Peter attended Harlington Secondary School and fondly recalled watching the development of nearby Heathrow Airport. He and his friends were allowed onto the runway to touch and have their photos taken with the planes.
Aged 13, Peter joined Southall Technical College, gaining six O-levels and three A-levels before beginning an apprenticeship at Fairey, working on planes and surface-to-air missiles.
He did not finish his apprenticeship, however, choosing instead to read mathematics at Reading University. He later achieved an MTech from Brunel University and subsequently became a Fellow of the Institute of Mathematics and its Applications.

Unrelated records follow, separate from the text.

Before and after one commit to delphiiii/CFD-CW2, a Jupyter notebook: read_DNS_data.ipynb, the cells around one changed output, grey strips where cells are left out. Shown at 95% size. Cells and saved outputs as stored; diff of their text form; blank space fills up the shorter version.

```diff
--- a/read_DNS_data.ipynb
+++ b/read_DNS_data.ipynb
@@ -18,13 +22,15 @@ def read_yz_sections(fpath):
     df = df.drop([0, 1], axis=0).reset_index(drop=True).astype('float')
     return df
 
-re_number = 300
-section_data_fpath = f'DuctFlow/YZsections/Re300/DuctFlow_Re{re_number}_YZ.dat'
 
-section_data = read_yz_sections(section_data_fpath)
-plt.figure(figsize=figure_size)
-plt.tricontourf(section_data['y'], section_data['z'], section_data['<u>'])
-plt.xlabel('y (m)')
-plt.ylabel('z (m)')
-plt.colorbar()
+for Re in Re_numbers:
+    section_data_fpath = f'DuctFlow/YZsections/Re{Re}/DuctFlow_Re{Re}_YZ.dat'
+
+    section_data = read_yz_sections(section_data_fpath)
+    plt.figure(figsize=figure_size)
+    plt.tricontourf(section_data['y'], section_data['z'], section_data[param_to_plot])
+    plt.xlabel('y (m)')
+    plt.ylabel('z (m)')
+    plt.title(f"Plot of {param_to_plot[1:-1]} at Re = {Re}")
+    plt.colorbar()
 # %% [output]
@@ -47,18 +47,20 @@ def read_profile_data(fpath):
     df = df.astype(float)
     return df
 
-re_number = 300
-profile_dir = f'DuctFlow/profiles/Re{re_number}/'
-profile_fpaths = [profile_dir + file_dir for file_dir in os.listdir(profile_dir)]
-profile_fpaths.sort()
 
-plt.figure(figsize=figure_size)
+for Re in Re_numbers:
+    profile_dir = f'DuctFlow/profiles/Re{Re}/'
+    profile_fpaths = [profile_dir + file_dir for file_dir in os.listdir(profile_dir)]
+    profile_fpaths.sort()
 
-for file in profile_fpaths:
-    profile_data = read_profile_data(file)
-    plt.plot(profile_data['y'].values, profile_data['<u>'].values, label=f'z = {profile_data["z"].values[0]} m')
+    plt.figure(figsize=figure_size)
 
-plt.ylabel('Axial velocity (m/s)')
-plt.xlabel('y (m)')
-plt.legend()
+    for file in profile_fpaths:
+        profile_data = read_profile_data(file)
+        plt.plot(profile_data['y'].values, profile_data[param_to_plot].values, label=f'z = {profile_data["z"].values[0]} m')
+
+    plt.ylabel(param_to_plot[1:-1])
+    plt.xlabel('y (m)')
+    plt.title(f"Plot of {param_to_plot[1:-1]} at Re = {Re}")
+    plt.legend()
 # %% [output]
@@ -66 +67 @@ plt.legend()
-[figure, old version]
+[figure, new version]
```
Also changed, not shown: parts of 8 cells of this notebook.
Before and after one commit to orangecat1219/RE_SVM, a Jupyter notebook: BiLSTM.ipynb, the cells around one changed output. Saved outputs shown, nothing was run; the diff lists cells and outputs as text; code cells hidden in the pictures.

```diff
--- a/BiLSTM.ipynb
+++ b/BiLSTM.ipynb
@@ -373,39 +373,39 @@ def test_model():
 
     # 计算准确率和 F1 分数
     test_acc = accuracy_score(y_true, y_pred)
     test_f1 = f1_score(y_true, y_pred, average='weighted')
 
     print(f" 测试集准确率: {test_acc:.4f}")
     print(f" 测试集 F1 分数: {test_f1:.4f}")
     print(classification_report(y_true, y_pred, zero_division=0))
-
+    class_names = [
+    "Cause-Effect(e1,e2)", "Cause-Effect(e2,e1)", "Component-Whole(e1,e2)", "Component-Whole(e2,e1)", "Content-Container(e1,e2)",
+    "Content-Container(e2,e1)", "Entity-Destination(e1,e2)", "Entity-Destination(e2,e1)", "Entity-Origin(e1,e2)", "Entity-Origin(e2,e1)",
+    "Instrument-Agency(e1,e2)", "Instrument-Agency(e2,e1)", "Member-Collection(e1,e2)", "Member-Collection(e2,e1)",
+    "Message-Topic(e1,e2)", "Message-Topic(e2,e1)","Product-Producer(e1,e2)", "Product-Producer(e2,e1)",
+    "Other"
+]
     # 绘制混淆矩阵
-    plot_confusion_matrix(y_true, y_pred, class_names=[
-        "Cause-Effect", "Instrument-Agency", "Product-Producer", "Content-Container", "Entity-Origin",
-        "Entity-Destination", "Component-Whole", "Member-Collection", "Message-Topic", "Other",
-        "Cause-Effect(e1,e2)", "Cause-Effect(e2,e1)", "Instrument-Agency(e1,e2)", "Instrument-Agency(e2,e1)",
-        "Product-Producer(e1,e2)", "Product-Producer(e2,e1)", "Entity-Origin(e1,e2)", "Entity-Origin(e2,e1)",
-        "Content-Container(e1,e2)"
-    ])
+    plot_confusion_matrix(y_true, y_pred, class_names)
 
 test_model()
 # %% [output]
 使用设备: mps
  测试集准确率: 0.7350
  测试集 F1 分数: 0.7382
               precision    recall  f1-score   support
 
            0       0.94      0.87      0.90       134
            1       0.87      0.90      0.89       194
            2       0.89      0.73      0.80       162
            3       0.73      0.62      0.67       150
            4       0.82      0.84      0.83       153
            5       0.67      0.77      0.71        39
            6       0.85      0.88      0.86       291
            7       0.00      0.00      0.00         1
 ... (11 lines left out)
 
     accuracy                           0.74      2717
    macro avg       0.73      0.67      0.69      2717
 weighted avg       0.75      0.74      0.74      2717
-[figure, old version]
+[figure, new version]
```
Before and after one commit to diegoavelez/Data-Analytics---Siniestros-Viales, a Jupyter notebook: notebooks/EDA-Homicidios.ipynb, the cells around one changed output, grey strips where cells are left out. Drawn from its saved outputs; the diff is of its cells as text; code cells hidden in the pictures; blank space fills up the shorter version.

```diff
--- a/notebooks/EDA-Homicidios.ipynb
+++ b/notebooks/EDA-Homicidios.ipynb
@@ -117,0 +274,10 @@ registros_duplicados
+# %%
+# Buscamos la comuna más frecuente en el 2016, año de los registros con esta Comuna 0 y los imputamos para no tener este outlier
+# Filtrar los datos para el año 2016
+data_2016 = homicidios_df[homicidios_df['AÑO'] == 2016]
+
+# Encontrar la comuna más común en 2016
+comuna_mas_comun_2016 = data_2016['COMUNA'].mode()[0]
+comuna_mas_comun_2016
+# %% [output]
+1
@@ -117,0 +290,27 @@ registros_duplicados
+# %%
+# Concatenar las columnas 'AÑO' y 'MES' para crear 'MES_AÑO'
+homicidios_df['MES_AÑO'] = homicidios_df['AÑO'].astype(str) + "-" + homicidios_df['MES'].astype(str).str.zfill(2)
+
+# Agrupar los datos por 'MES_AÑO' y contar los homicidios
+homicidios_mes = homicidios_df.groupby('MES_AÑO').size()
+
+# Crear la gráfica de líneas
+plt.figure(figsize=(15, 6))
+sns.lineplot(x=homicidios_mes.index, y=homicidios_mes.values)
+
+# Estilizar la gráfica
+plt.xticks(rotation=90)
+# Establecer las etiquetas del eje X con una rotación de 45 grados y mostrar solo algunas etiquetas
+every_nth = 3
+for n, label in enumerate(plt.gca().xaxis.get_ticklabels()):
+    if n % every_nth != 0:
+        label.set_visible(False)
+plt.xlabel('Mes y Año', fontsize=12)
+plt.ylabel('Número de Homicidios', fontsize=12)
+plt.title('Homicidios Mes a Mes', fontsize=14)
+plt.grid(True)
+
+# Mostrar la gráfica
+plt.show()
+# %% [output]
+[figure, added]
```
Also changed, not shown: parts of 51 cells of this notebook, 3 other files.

Peter married his childhood sweetheart Marie – whom he had known since he was three – during his last year of university in 1960. The couple went on to have three children together.
After graduating, Peter gained an education diploma and teacher’s certificate and went on to teach at West Ham College of Technology.
Peter later became interested in politics, winning a seat on the Greater London Council and becoming its youngest vice-chair in 1976.
He was appointed a mathematics lecturer at Brunel University in 1966 and managed its merger with Shoreditch College.
In 1986 he was appointed director of Brunel's Science Park, the first campus-based example at a UK university, and held the post until his retirement in 2002.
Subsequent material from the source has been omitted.